me after 180 km. on a bike at -40
I was interviewed by one of the producers at CBC today and was asked what my proudest moment was. I had to think about it for awhile and it finally came back to me - the moment I lay my bike down at the finish line of the Iditabike. There by my lonesome at the Knik Lake Bar, I swaggered in and ordered my first beer. I had just finished 320 kilometers of quite possibly the hardest bike race in the world and I was going to celebrate.
I had given up beer - and any type of alcohol for that matter - the day I decided I was going to train for, enter and complete this ultra-endurance ride in the frozen wilderness of Alaska. Most of my reasons for entering were purely practical: my brothers said I couldn't do it and as we had all been drinking heavily when the conversation came up I had to argue that I could and because one should never back down from an alcohol induced assertion I weaved into the house, retrieved the magazine with the entry form, dialed the number and signed up on the spot.

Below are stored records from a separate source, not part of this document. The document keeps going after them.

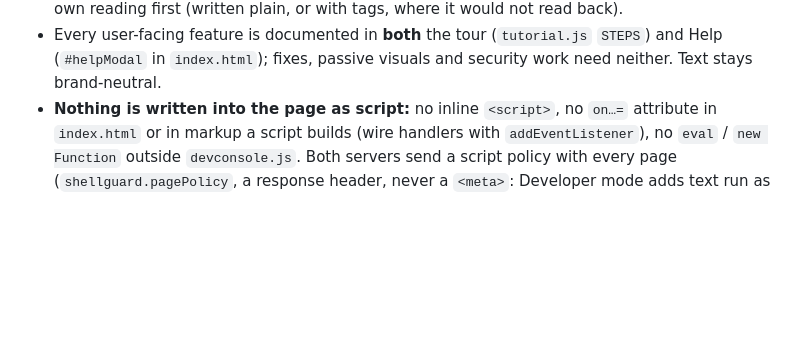
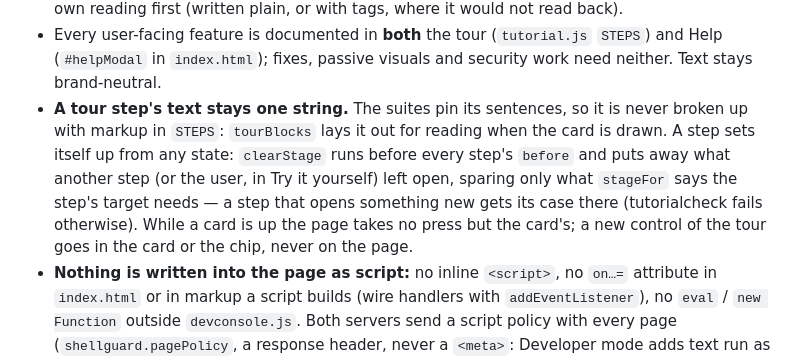
Before and after one commit to ImmuneMoon/Waypoint, a Markdown page: CLAUDE.md, the part around one of its changes. GitHub-like rendering; blank space fills up the shorter version.

Commit message:
1.5.1: notes — the working rules say what the tour's engine and the bridge's new rules are held to, and that a tour step's text stays one string
Co-Authored-By: Claude Opus 5.5 <noreply@anthropic.com>

```diff
--- a/CLAUDE.md
+++ b/CLAUDE.md
@@ -162,6 +162,11 @@ for anything multiplayer, before a commit that touches it.
   where it would not read back).
 - Every user-facing feature is documented in **both** the tour (`tutorial.js` `STEPS`) and Help (`#helpModal` in
   `index.html`); fixes, passive visuals and security work need neither. Text stays brand-neutral.
+- **A tour step's text stays one string.** The suites pin its sentences, so it is never broken up with markup in `STEPS`: `tourBlocks` lays it
+  out for reading when the card is drawn. A step sets itself up from any state: `clearStage` runs before every step's `before` and puts away
+  what another step (or the user, in Try it yourself) left open, sparing only what `stageFor` says the step's target needs — a step that opens
+  something new gets its case there (tutorialcheck fails otherwise). While a card is up the page takes no press but the card's; a new control
+  of the tour goes in the card or the chip, never on the page.
 - **Nothing is written into the page as script:** no inline `<script>`, no `on…=` attribute in `index.html` or in markup a script builds (wire
   handlers with `addEventListener`), no `eval` / `new Function` outside `devconsole.js`. Both servers send a script policy with every page
   (`shellguard.pagePolicy`, a response header, never a `<meta>`: Developer mode adds text run as code and nothing else), which would
```
Also changed, not shown: other parts of CLAUDE.md (+2 -2 lines).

Since the entry fee was non-refundable I thought - What the heck - and started a rigorous training regime. That regime consisted mainly of reading books about people that had done really brave things and trying to avoid books that mentioned people freezing to death and/or being forced to eat their companions. I did actually buy a bike and rode it a few times but I knew that one did not wish to overtrain for an ultra-marathon as one should conserve his energy for the long journey ahead.
The race was quite an epic journey for I and the other seventy some souls that started. There were a few who did not finish, many who froze bits off, and some who laughed in the face of adversity (Those guys doing the laughing were also the ones who made use of Alaska's then very liberal laws regarding the cultivation and possession of marijuana).
The 320 kilometre race followed a portion of the same trail used by the mushers in the famed Iditarod dog sled race which was to run a week after we finished. The race conditions were favourable, -40 and very little wind. The trail was good in most places but there was one 80 kilometre section where we had to push our bikes.
The first leg of the race took me 24 and a half hours to complete and I was a little cold, cranky and tired by the time I made it into the checkpoint for the mandatory medical check and 6 hour layover. I ate three cheeseburgers there, bought two more - storing one under each armpit - to keep them from freezing solid - and to ensure no-one asked for a bite of my burger on the trail - and then headed off into the brutal cold that was the long Alaskan night.
I had some grand adventures on that trip - many of which I am sure must have just been tricks of the mind - tricks of a mind fighting to stave off death by freezing. The one thing I do know for certain though, is when I crossed that finish line, some 54 hours after having set out, I was ready for a beer.
Thoughtfully the race organizers had placed the finish line next to the last outpost of humanity - the Knik Lake bar. Because racers were straggling in over a five day period the race organizers knew that they could stay warm and entertained in the bar and that eventually we would all end up there anyhow.
The barmaid was great. She was marginally taller than she was wide and she had just informed one poor mountain biker from California, who had mistakenly thought he wanted a cooler, that "We serve whiskey or beer" and emphasized the point by spit polishing the glass she was holding. I ordered a bottled beer. She opened it with a flick of her thumb which was impressive because it wasn't a twist top.
I never got on a bike again for at least six months after that race. Any ride after that just seemed anticlimactic.